= RECORDED DATA =
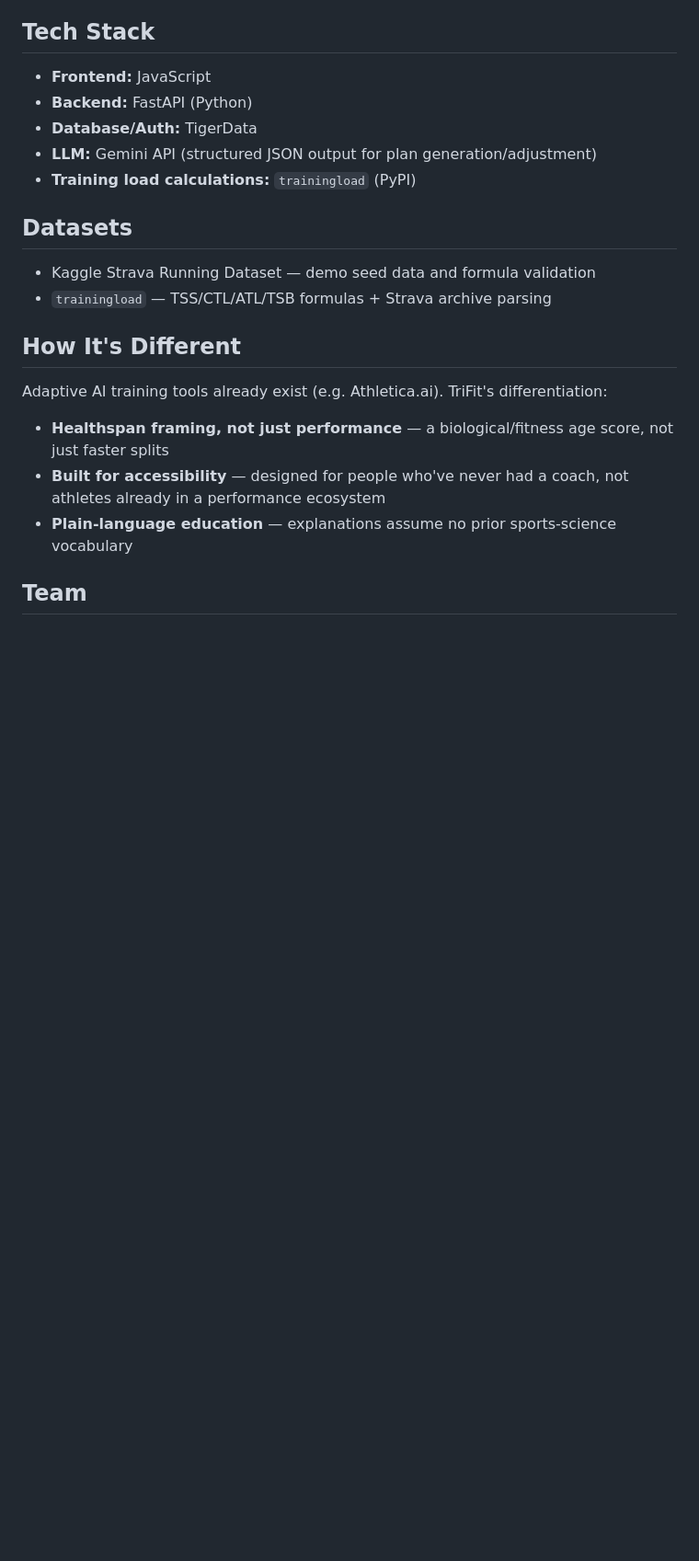
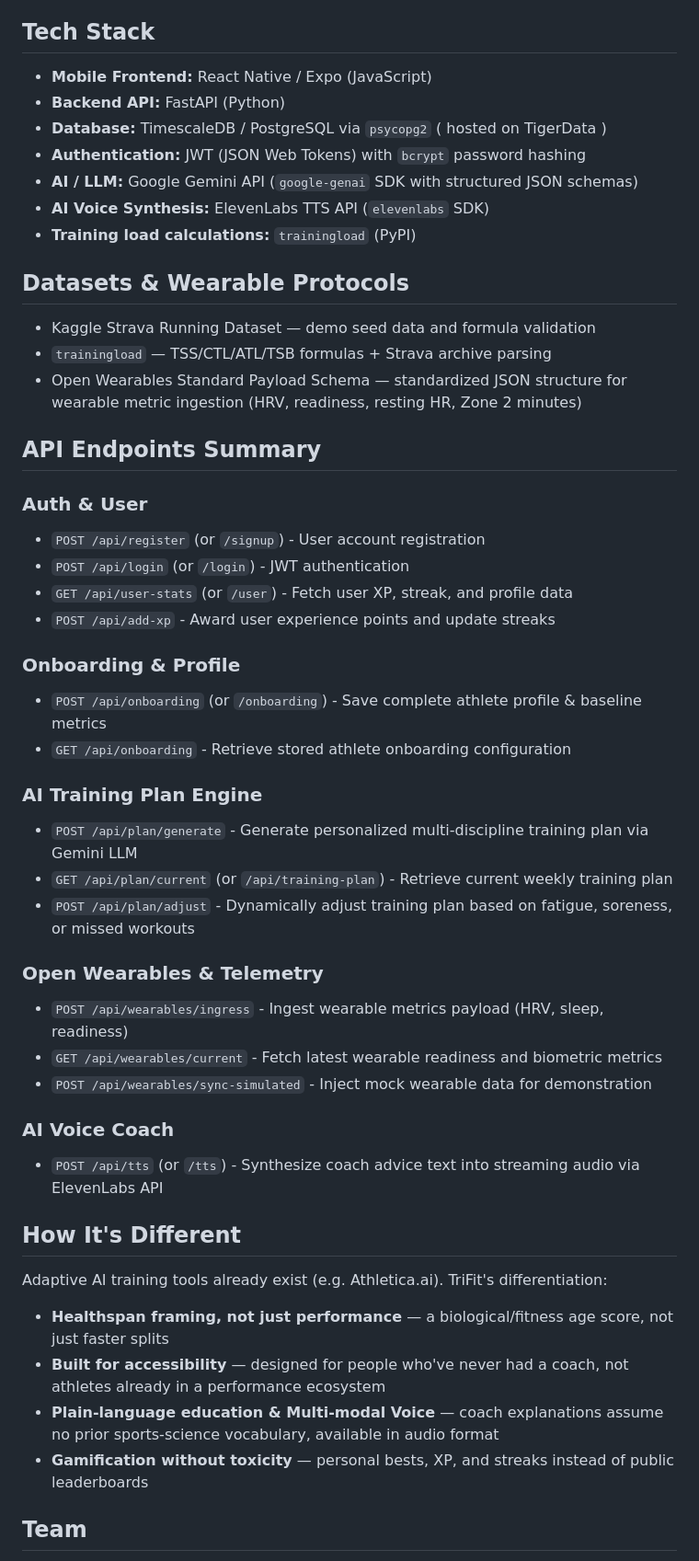
Before and after one commit to Aarush49/HackRice-TriFit, a Markdown page: README.md, the part around one of its changes. Shown at 92% size. GitHub-like rendering; blank space fills up the shorter version.

```diff
--- a/README.md
+++ b/README.md
@@ -46,16 +49,44 @@ Bright, friendly, habit-forming UI — closer to Duolingo than a clinical sports
 
 ## Tech Stack
 
-- **Frontend:** JavaScript
-- **Backend:** FastAPI (Python)
-- **Database/Auth:** TigerData
-- **LLM:** Gemini API (structured JSON output for plan generation/adjustment)
+- **Mobile Frontend:** React Native / Expo (JavaScript)
+- **Backend API:** FastAPI (Python)
+- **Database:** TimescaleDB / PostgreSQL via `psycopg2` ( hosted on TigerData )
+- **Authentication:** JWT (JSON Web Tokens) with `bcrypt` password hashing
+- **AI / LLM:** Google Gemini API (`google-genai` SDK with structured JSON schemas)
+- **AI Voice Synthesis:** ElevenLabs TTS API (`elevenlabs` SDK)
 - **Training load calculations:** `trainingload` (PyPI)
 
-## Datasets
+## Datasets & Wearable Protocols
 
 - Kaggle Strava Running Dataset — demo seed data and formula validation
 - `trainingload` — TSS/CTL/ATL/TSB formulas + Strava archive parsing
+- Open Wearables Standard Payload Schema — standardized JSON structure for wearable metric ingestion (HRV, readiness, resting HR, Zone 2 minutes)
+
+## API Endpoints Summary
+
+### Auth & User
+- `POST /api/register` (or `/signup`) - User account registration
+- `POST /api/login` (or `/login`) - JWT authentication
+- `GET /api/user-stats` (or `/user`) - Fetch user XP, streak, and profile data
+- `POST /api/add-xp` - Award user experience points and update streaks
+
+### Onboarding & Profile
+- `POST /api/onboarding` (or `/onboarding`) - Save complete athlete profile & baseline metrics
+- `GET /api/onboarding` - Retrieve stored athlete onboarding configuration
+
+### AI Training Plan Engine
+- `POST /api/plan/generate` - Generate personalized multi-discipline training plan via Gemini LLM
+- `GET /api/plan/current` (or `/api/training-plan`) - Retrieve current weekly training plan
+- `POST /api/plan/adjust` - Dynamically adjust training plan based on fatigue, soreness, or missed workouts
+
+### Open Wearables & Telemetry
+- `POST /api/wearables/ingress` - Ingest wearable metrics payload (HRV, sleep, readiness)
+- `GET /api/wearables/current` - Fetch latest wearable readiness and biometric metrics
+- `POST /api/wearables/sync-simulated` - Inject mock wearable data for demonstration
+
+### AI Voice Coach
+- `POST /api/tts` (or `/tts`) - Synthesize coach advice text into streaming audio via ElevenLabs API
 
 ## How It's Different
 
@@ -63,7 +94,8 @@ Adaptive AI training tools already exist (e.g. Athletica.ai). TriFit's different
 
 - **Healthspan framing, not just performance** — a biological/fitness age score, not just faster splits
 - **Built for accessibility** — designed for people who've never had a coach, not athletes already in a performance ecosystem
-- **Plain-language education** — explanations assume no prior sports-science vocabulary
+- **Plain-language education & Multi-modal Voice** — coach explanations assume no prior sports-science vocabulary, available in audio format
+- **Gamification without toxicity** — personal bests, XP, and streaks instead of public leaderboards
 
 ## Team
 
```
Also changed, not shown: other parts of README.md (+19 -16 lines).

= WHAT YOU WILL DO =
Please restate the entries word for word, with all pictures left out.

= RESULT BELOW =
Before and after one commit to Aarush49/HackRice-TriFit, a Markdown page: README.md, the part around one of its changes. Shown at 92% size. GitHub-like rendering; blank space fills up the shorter version.

```diff
--- a/README.md
+++ b/README.md
@@ -46,16 +49,44 @@ Bright, friendly, habit-forming UI — closer to Duolingo than a clinical sports
 
 ## Tech Stack
 
-- **Frontend:** JavaScript
-- **Backend:** FastAPI (Python)
-- **Database/Auth:** TigerData
-- **LLM:** Gemini API (structured JSON output for plan generation/adjustment)
+- **Mobile Frontend:** React Native / Expo (JavaScript)
+- **Backend API:** FastAPI (Python)
+- **Database:** TimescaleDB / PostgreSQL via `psycopg2` ( hosted on TigerData )
+- **Authentication:** JWT (JSON Web Tokens) with `bcrypt` password hashing
+- **AI / LLM:** Google Gemini API (`google-genai` SDK with structured JSON schemas)
+- **AI Voice Synthesis:** ElevenLabs TTS API (`elevenlabs` SDK)
 - **Training load calculations:** `trainingload` (PyPI)
 
-## Datasets
+## Datasets & Wearable Protocols
 
 - Kaggle Strava Running Dataset — demo seed data and formula validation
 - `trainingload` — TSS/CTL/ATL/TSB formulas + Strava archive parsing
+- Open Wearables Standard Payload Schema — standardized JSON structure for wearable metric ingestion (HRV, readiness, resting HR, Zone 2 minutes)
+
+## API Endpoints Summary
+
+### Auth & User
+- `POST /api/register` (or `/signup`) - User account registration
+- `POST /api/login` (or `/login`) - JWT authentication
+- `GET /api/user-stats` (or `/user`) - Fetch user XP, streak, and profile data
+- `POST /api/add-xp` - Award user experience points and update streaks
+
+### Onboarding & Profile
+- `POST /api/onboarding` (or `/onboarding`) - Save complete athlete profile & baseline metrics
+- `GET /api/onboarding` - Retrieve stored athlete onboarding configuration
+
+### AI Training Plan Engine
+- `POST /api/plan/generate` - Generate personalized multi-discipline training plan via Gemini LLM
+- `GET /api/plan/current` (or `/api/training-plan`) - Retrieve current weekly training plan
+- `POST /api/plan/adjust` - Dynamically adjust training plan based on fatigue, soreness, or missed workouts
+
+### Open Wearables & Telemetry
+- `POST /api/wearables/ingress` - Ingest wearable metrics payload (HRV, sleep, readiness)
+- `GET /api/wearables/current` - Fetch latest wearable readiness and biometric metrics
+- `POST /api/wearables/sync-simulated` - Inject mock wearable data for demonstration
+
+### AI Voice Coach
+- `POST /api/tts` (or `/tts`) - Synthesize coach advice text into streaming audio via ElevenLabs API
 
 ## How It's Different
 
@@ -63,7 +94,8 @@ Adaptive AI training tools already exist (e.g. Athletica.ai). TriFit's different
 
 - **Healthspan framing, not just performance** — a biological/fitness age score, not just faster splits
 - **Built for accessibility** — designed for people who've never had a coach, not athletes already in a performance ecosystem
-- **Plain-language education** — explanations assume no prior sports-science vocabulary
+- **Plain-language education & Multi-modal Voice** — coach explanations assume no prior sports-science vocabulary, available in audio format
+- **Gamification without toxicity** — personal bests, XP, and streaks instead of public leaderboards
 
 ## Team
 
```
Also changed, not shown: other parts of README.md (+19 -16 lines).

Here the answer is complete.